Your task is to set down the records below again, exactly.

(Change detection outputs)
************
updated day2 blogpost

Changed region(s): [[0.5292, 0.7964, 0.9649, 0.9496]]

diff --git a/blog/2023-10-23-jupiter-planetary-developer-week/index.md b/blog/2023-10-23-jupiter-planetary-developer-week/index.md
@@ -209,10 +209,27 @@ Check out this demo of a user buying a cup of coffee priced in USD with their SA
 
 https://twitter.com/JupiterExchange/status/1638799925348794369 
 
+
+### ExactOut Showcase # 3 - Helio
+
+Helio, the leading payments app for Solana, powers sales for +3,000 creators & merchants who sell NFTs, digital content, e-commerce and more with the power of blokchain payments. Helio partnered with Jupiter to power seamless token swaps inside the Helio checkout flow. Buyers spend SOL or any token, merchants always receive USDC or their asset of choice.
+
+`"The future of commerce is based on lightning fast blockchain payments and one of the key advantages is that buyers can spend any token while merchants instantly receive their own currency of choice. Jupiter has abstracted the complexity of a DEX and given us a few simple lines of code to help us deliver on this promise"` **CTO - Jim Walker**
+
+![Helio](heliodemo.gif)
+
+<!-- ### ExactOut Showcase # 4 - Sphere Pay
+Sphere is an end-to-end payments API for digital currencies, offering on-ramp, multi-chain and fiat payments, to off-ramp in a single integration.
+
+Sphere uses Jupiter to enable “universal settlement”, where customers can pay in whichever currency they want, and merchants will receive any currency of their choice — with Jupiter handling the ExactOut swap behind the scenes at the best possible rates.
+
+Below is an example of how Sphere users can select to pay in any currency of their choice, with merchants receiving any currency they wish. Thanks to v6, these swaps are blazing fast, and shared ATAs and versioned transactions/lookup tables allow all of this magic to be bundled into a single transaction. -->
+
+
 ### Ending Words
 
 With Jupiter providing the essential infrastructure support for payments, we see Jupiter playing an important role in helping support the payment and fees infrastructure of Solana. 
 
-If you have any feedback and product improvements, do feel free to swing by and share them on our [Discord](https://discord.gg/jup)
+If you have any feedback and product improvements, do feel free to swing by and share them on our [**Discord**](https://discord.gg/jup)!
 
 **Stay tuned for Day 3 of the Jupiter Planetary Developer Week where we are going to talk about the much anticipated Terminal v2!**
************
● Answer space:
updated day2 blogpost

Changed region(s): [[0.5292, 0.7964, 0.9649, 0.9496]]

diff --git a/blog/2023-10-23-jupiter-planetary-developer-week/index.md b/blog/2023-10-23-jupiter-planetary-developer-week/index.md
@@ -209,10 +209,27 @@ Check out this demo of a user buying a cup of coffee priced in USD with their SA
 
 https://twitter.com/JupiterExchange/status/1638799925348794369 
 
+
+### ExactOut Showcase # 3 - Helio
+
+Helio, the leading payments app for Solana, powers sales for +3,000 creators & merchants who sell NFTs, digital content, e-commerce and more with the power of blokchain payments. Helio partnered with Jupiter to power seamless token swaps inside the Helio checkout flow. Buyers spend SOL or any token, merchants always receive USDC or their asset of choice.
+
+`"The future of commerce is based on lightning fast blockchain payments and one of the key advantages is that buyers can spend any token while merchants instantly receive their own currency of choice. Jupiter has abstracted the complexity of a DEX and given us a few simple lines of code to help us deliver on this promise"` **CTO - Jim Walker**
+
+![Helio](heliodemo.gif)
+
+<!-- ### ExactOut Showcase # 4 - Sphere Pay
+Sphere is an end-to-end payments API for digital currencies, offering on-ramp, multi-chain and fiat payments, to off-ramp in a single integration.
+
+Sphere uses Jupiter to enable “universal settlement”, where customers can pay in whichever currency they want, and merchants will receive any currency of their choice — with Jupiter handling the ExactOut swap behind the scenes at the best possible rates.
+
+Below is an example of how Sphere users can select to pay in any currency of their choice, with merchants receiving any currency they wish. Thanks to v6, these swaps are blazing fast, and shared ATAs and versioned transactions/lookup tables allow all of this magic to be bundled into a single transaction. -->
+
+
 ### Ending Words
 
 With Jupiter providing the essential infrastructure support for payments, we see Jupiter playing an important role in helping support the payment and fees infrastructure of Solana. 
 
-If you have any feedback and product improvements, do feel free to swing by and share them on our [Discord](https://discord.gg/jup)
+If you have any feedback and product improvements, do feel free to swing by and share them on our [**Discord**](https://discord.gg/jup)!
 
 **Stay tuned for Day 3 of the Jupiter Planetary Developer Week where we are going to talk about the much anticipated Terminal v2!**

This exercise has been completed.